Black thrives on the relational aspect of church and is often organizing or preparing meals for groups ranging from her congregation’s movie club to the Out of the Cold dinner for the homeless. For her, spiritual practice and service is about bringing people together to build community.
Her husband, David Black, who also attended the workshop, says it affirmed he was a sage. “Reading. That was the door opening,” he says of his own spirituality after he discovered authors like John Spong, Marcus Borg and Amy-Jill Levine.
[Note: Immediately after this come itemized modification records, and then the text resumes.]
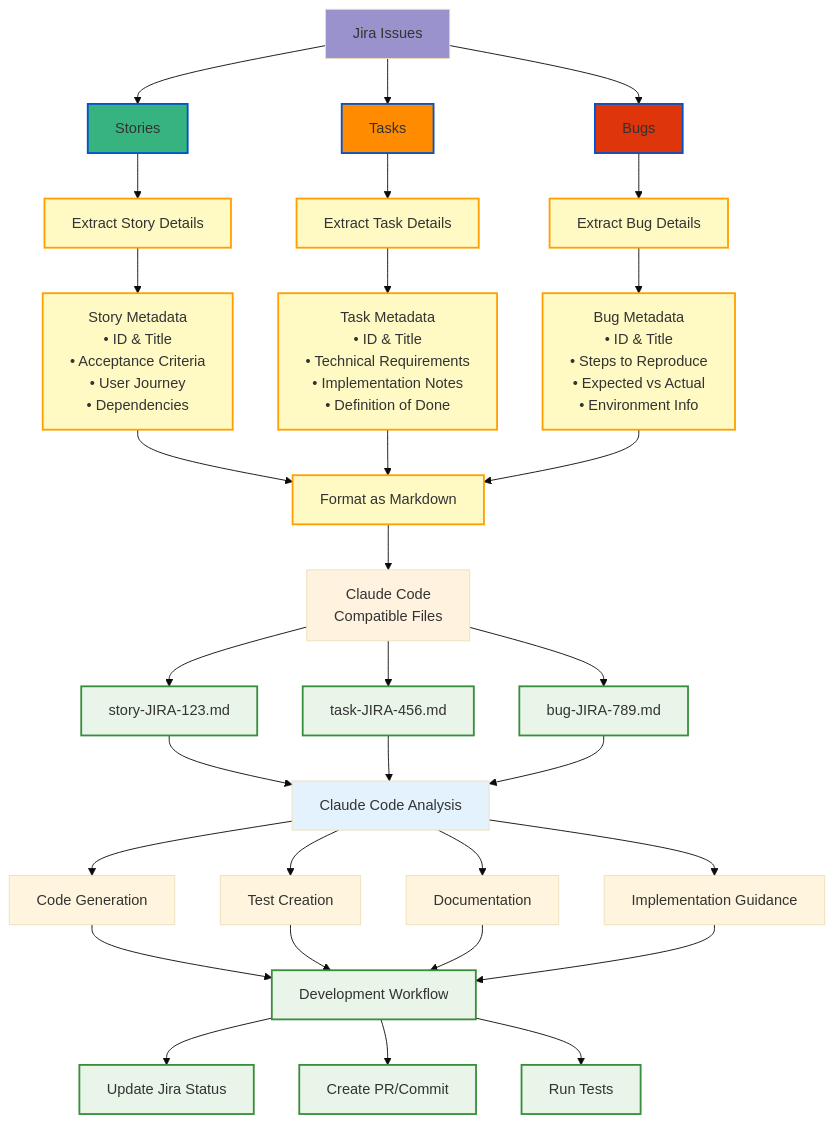
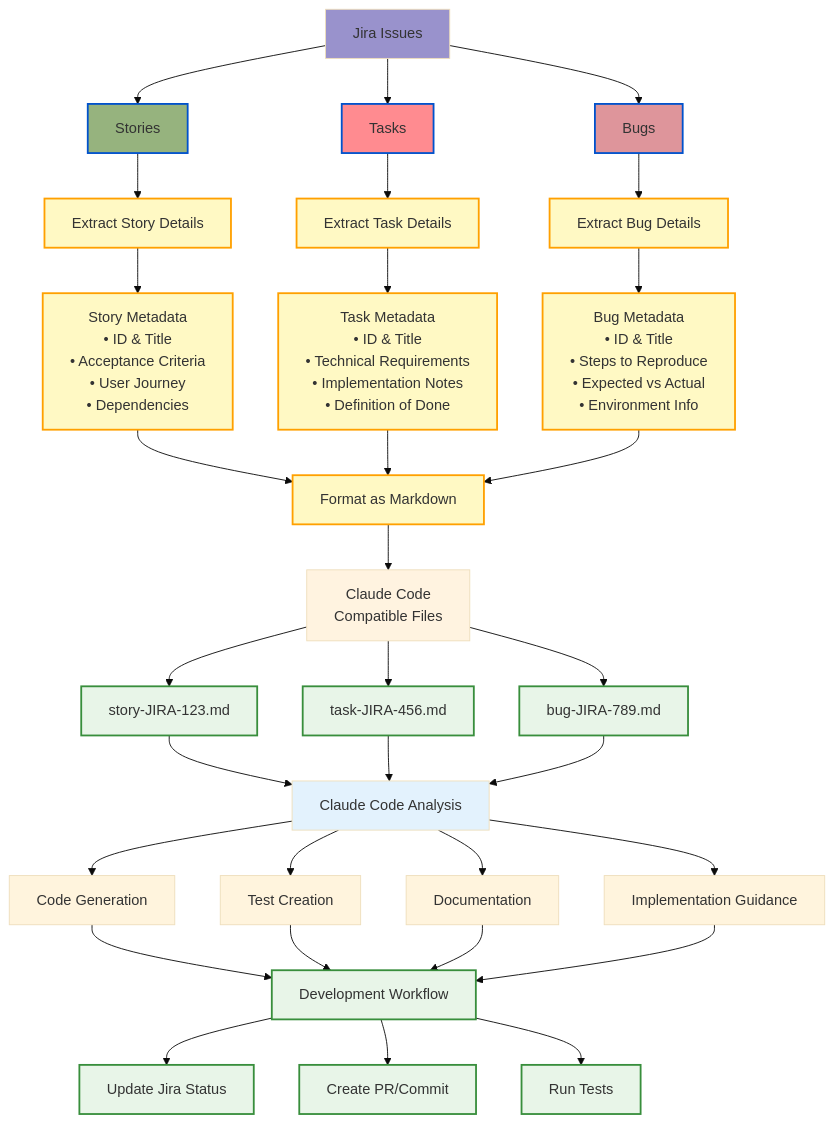
Before and after one commit to benthomasson/sig-ai: the diagram in diagrams/jira-to-claude.md, drawn with Mermaid (base theme).

````diff
--- a/diagrams/jira-to-claude.md
+++ b/diagrams/jira-to-claude.md
@@ -5,58 +5,58 @@
 ```mermaid
 flowchart TD
     A[Jira Issues] --> B[Stories]
     A --> C[Tasks]
     A --> D[Bugs]
     
     B --> E[Extract Story Details]
     C --> F[Extract Task Details]
     D --> G[Extract Bug Details]
     
     E --> H[Story Metadata<br/>• ID & Title<br/>• Acceptance Criteria<br/>• User Journey<br/>• Dependencies]
     F --> I[Task Metadata<br/>• ID & Title<br/>• Technical Requirements<br/>• Implementation Notes<br/>• Definition of Done]
     G --> J[Bug Metadata<br/>• ID & Title<br/>• Steps to Reproduce<br/>• Expected vs Actual<br/>• Environment Info]
     
     H --> K[Format as Markdown]
     I --> K
     J --> K
     
     K --> L[Claude Code<br/>Compatible Files]
     
     L --> M[story-JIRA-123.md]
     L --> N[task-JIRA-456.md]
     L --> O[bug-JIRA-789.md]
     
     M --> P[Claude Code Analysis]
     N --> P
     O --> P
     
     P --> Q[Code Generation]
     P --> R[Test Creation]
     P --> S[Documentation]
     P --> T[Implementation Guidance]
     
     Q --> U[Development Workflow]
     R --> U
     S --> U
     T --> U
     
     U --> V[Update Jira Status]
     U --> W[Create PR/Commit]
     U --> X[Run Tests]
     
     style A fill:#9992cc
-    style B fill:#36b37e
-    style C fill:#ff8b00
-    style D fill:#de350b
+    style B fill:#96b37e
+    style C fill:#ff8b90
+    style D fill:#de959b
     style L fill:#fff3e0
     style P fill:#e3f2fd
     style U fill:#e8f5e8
     
     classDef jiraIssue fill:#f0f8ff,stroke:#0052cc,stroke-width:2px
     classDef processing fill:#fff9c4,stroke:#ffa000,stroke-width:2px
     classDef output fill:#e8f5e8,stroke:#388e3c,stroke-width:2px
     
     class B,C,D jiraIssue
     class E,F,G,H,I,J,K processing
     class M,N,O,U,V,W,X output
 ```
````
Participating in study groups also helped him question and understand what prompted the early Christians to follow Jesus and how faith and spirituality still apply to people today. “That gave me some ‘aha’ moments,” he adds. “I’ve only felt something in a religious way three times since going back to church – twice in Israel and once at Bible study.”
While David prefers quieter services and music, such as Gregorian chants, he recognizes that others may like rock music. “We are all trying to go to the same place,” he says of the religious or spiritual experience. “But there are many rivers to the ocean.”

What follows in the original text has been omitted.